So what should ESRI do? First they need to find a PR blogger. Someone like Robert Scoble or Jeremy Zawodny who can help bloggers learn about ESRI and show the world what they are doing. It doesn’t have to be a “professional” blogger such as them, but it should be someone who knows how the weblogs interact and can leverage tools such as PubSub, Technorati and Feedster. Second, they need to get their project managers and staff blogging. It is easy to look at Microsoft to see how they have grown doing so, but companies such as General Motors are jumping on the bandwagon and you can see the results with the amount of bloggers that are commenting about their posts. Third, they need to offer up more RSS feeds of their existing content. I’m sure there are plans to do so, but the latest support documents and ESRI Developer code samples are difficult to find.

I went to BlogPulse to see how the keywords “ESRI”, “ArcGIS” and “Google Earth” rated over the past month. You can see on the graph below that there is almost no blip for ESRI, even with the increased focus on GIS brought out by Google Earth.

Esri google blogpulse1

As the 25th ESRI International User Conference is upon us, I also thought it would be nice to see how they keyword ESRI compared against the Where 2.0 conference. I wonder if ESRI will see a similar spike later this month. With the lack of bloggers talking about ESRI these days, I sincerely doubt it. To ignore the blogosphere is ignoring your customers.

Esri where blogpulse1

Categories
Thoughts

Users debate costs of Google Earth vs. ArcGIS

Konquest Online posts about their thoughts on Google Earth (dead link):
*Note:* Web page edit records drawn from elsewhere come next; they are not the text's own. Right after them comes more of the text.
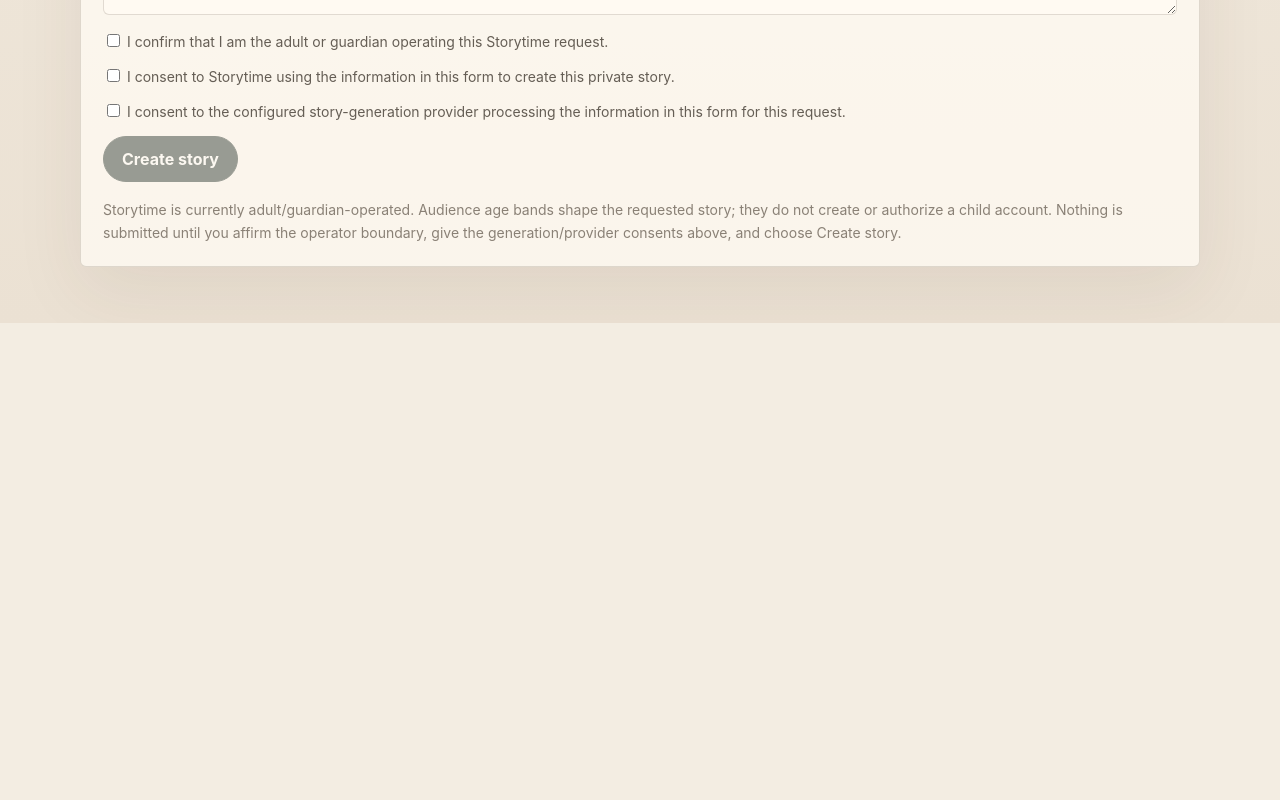
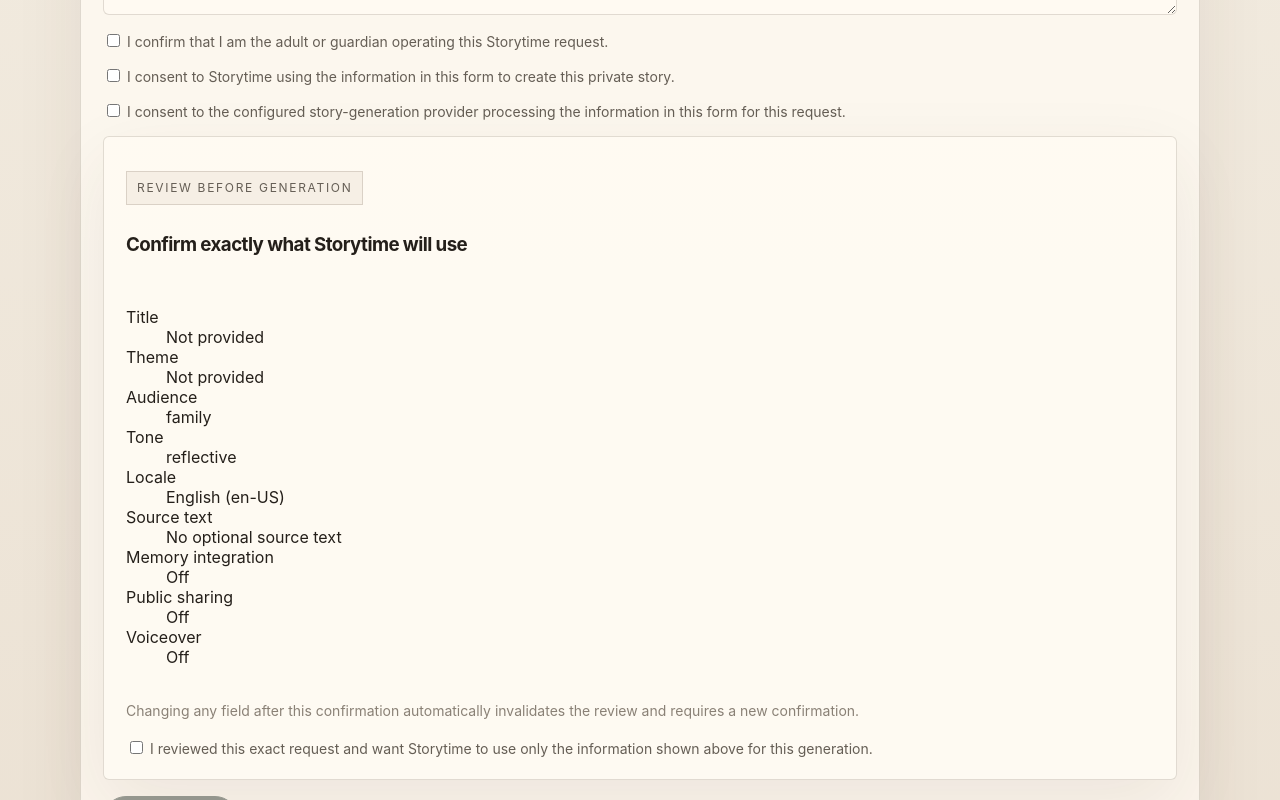
Before and after one commit to LifeLoggerAI/urai-storytime, a Next.js app: page /storytime in a window 1280 px wide. Shown: the part 2100-2900 px from the top of the page. Before the commit the page ends 2423 px from the top, so only its background shows below. Built offline with nearby package versions, Linux system fonts and the light colour scheme; no server answers.

Commit message:
Review: add exact pre-generation request confirmation

```diff
--- a/src/components/storytime/StorytimeHome.tsx
+++ b/src/components/storytime/StorytimeHome.tsx
@@ -9,6 +9,7 @@ import { SessionLibrary } from "./SessionLibrary";
 const MAX_SOURCE_CHARS = 1200;
 const AUDIENCE_AGE_BANDS = ["family", "preschool_3_5", "early_reader_6_8", "middle_grade_9_12"] as const;
 const STORY_GENERATION_CONSENT_VERSION = "story-generation-consent-v1";
+const STORY_REQUEST_REVIEW_VERSION = "story-request-review-v1";
 const MOODS = ["gentle", "reflective", "playful", "brave", "calm"] as const;
 const SAFETY_TERMS = ["self harm", "weapon", "explicit abuse"];
 
@@ -43,9 +44,32 @@ export function StorytimeHome() {
   const [adultGuardianAffirmed, setAdultGuardianAffirmed] = useState(false);
   const [generationConsent, setGenerationConsent] = useState(false);
   const [providerProcessingConsent, setProviderProcessingConsent] = useState(false);
+  const [reviewedFingerprint, setReviewedFingerprint] = useState<string | null>(null);
   const [submitError, setSubmitError] = useState<string | null>(null);
   const [isSubmitting, setIsSubmitting] = useState(false);
   const cloudReady = isStorytimeCloudModeEnabled();
+
+  const requestReviewFingerprint = useMemo(() => JSON.stringify({
+    title: title.trim(),
+    theme: theme.trim(),
+    audienceAgeBand,
+    mood,
+    sourceText: sourceText.trim(),
+    adultGuardianAffirmed,
+    generationConsent,
+    providerProcessingConsent,
+    locale: "en-US"
+  }), [
+    adultGuardianAffirmed,
+    audienceAgeBand,
+    generationConsent,
+    mood,
+    providerProcessingConsent,
+    sourceText,
+    theme,
+    title
+  ]);
+  const requestReviewed = reviewedFingerprint === requestReviewFingerprint;
 
   const validationError = useMemo(() => {
     if (!title.trim()) return "Add a title to continue.";
@@ -54,11 +78,12 @@ export function StorytimeHome() {
     if (!adultGuardianAffirmed) return "Storytime is currently adult/guardian-operated. Confirm that you are the adult or guardian operating this story.";
     if (!generationConsent) return "Explicit story-generation consent is required.";
     if (!providerProcessingConsent) return "Consent to the configured story-generation provider is required before cloud generation.";
+    if (!requestReviewed) return "Review the exact Storytime request before generation.";
     const unsafeTerm = firstUnsafeTerm([title, theme, mood, sourceText]);
     if (unsafeTerm) return "This story seed includes sensitive content that Storytime cannot process here.";
     if (sourceText.length > MAX_SOURCE_CHARS) return `Keep the source text under ${MAX_SOURCE_CHARS} characters.`;
     return null;
-  }, [adultGuardianAffirmed, audienceAgeBand, generationConsent, mood, providerProcessingConsent, sourceText, theme, title]);
+  }, [adultGuardianAffirmed, audienceAgeBand, generationConsent, mood, providerProcessingConsent, requestReviewed, sourceText, theme, title]);
 
   async function handleCreateStory(event: FormEvent<HTMLFormElement>) {
     event.preventDefault();
@@ -99,6 +124,10 @@ export function StorytimeHome() {
         operator: {
           role: "adult_or_guardian",
           affirmed: adultGuardianAffirmed,
+        },
+        requestReview: {
+          reviewed: requestReviewed,
+          reviewVersion: STORY_REQUEST_REVIEW_VERSION,
         },
         consentSnapshot: {
           storyGeneration: generationConsent,
@@ -220,6 +249,35 @@ export function StorytimeHome() {
             </span>
           </label>
 
+          <section className="storytime-card storytime-stack" aria-label="Review Storytime request">
+            <p className="storytime-pill">Review before generation</p>
+            <h3>Confirm exactly what Storytime will use</h3>
+            <dl>
+              <dt>Title</dt><dd>{title.trim() || "Not provided"}</dd>
+              <dt>Theme</dt><dd>{theme.trim() || "Not provided"}</dd>
+              <dt>Audience</dt><dd>{audienceAgeBand}</dd>
+              <dt>Tone</dt><dd>{mood}</dd>
+              <dt>Locale</dt><dd>English (en-US)</dd>
+              <dt>Source text</dt><dd>{sourceText.trim() ? `${sourceText.trim().length} characters` : "No optional source text"}</dd>
+              <dt>Memory integration</dt><dd>Off</dd>
+              <dt>Public sharing</dt><dd>Off</dd>
+              <dt>Voiceover</dt><dd>Off</dd>
+            </dl>
+            <p className="storytime-helper">
+              Changing any field after this confirmation automatically invalidates the review and requires a new confirmation.
+            </p>
+            <label className="storytime-field">
+              <span>
+                <input
+                  type="checkbox"
+                  checked={requestReviewed}
+                  onChange={(event) => setReviewedFingerprint(event.target.checked ? requestReviewFingerprint : null)}
+                />{" "}
+                I reviewed this exact request and want Storytime to use only the information shown above for this generation.
+              </span>
+            </label>
+          </section>
+
           {submitError ? <p className="storytime-error" role="alert">{submitError}</p> : null}
           {cloudReady && validationError ? <p className="storytime-helper">{validationError}</p> : null}
 
```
“I think that GIS producers should be humbled by the work that has been done at
Google and Keyhole. It’s not perfect yet, but it was developped in about one
year, has a great interface and is free. I’ve only downloaded Google Earth, but
they also offer the software in two other flavours: Google Earth Plus (which features GPS integration, higher print resolution and more powerful annotation features) and Google Earth
Pro
(with a ton of features and can be compared with commercial GIS) But the Pro version is still priced only 400 US$/year, compared to the 10 000+ $ needed to acquire ESRI’s ArcGIS.”

While I too am quite impressed at the ease of use that Google Earth brings to desktop GIS, lets not lose site of the fact that is is only a viewer of GIS. ArcGIS, while more expensive allows GIS analysis as well as viewing the same and more GIS datasets that Google Earth does. Also ArcView is “only” about $1,500 and the 3D Analyst extension is about “$2,500”, much less that the $10,000+ figure quoted above. To compare Google Earth with ArcGIS is about the same as comparing Word Pad with Microsoft Word. To even list all the functions that ArcView does beyond Google Earth would take pages on pages of this blog. Don’t lose sight of the purpose of Google Earth, nor what ArcGIS is about.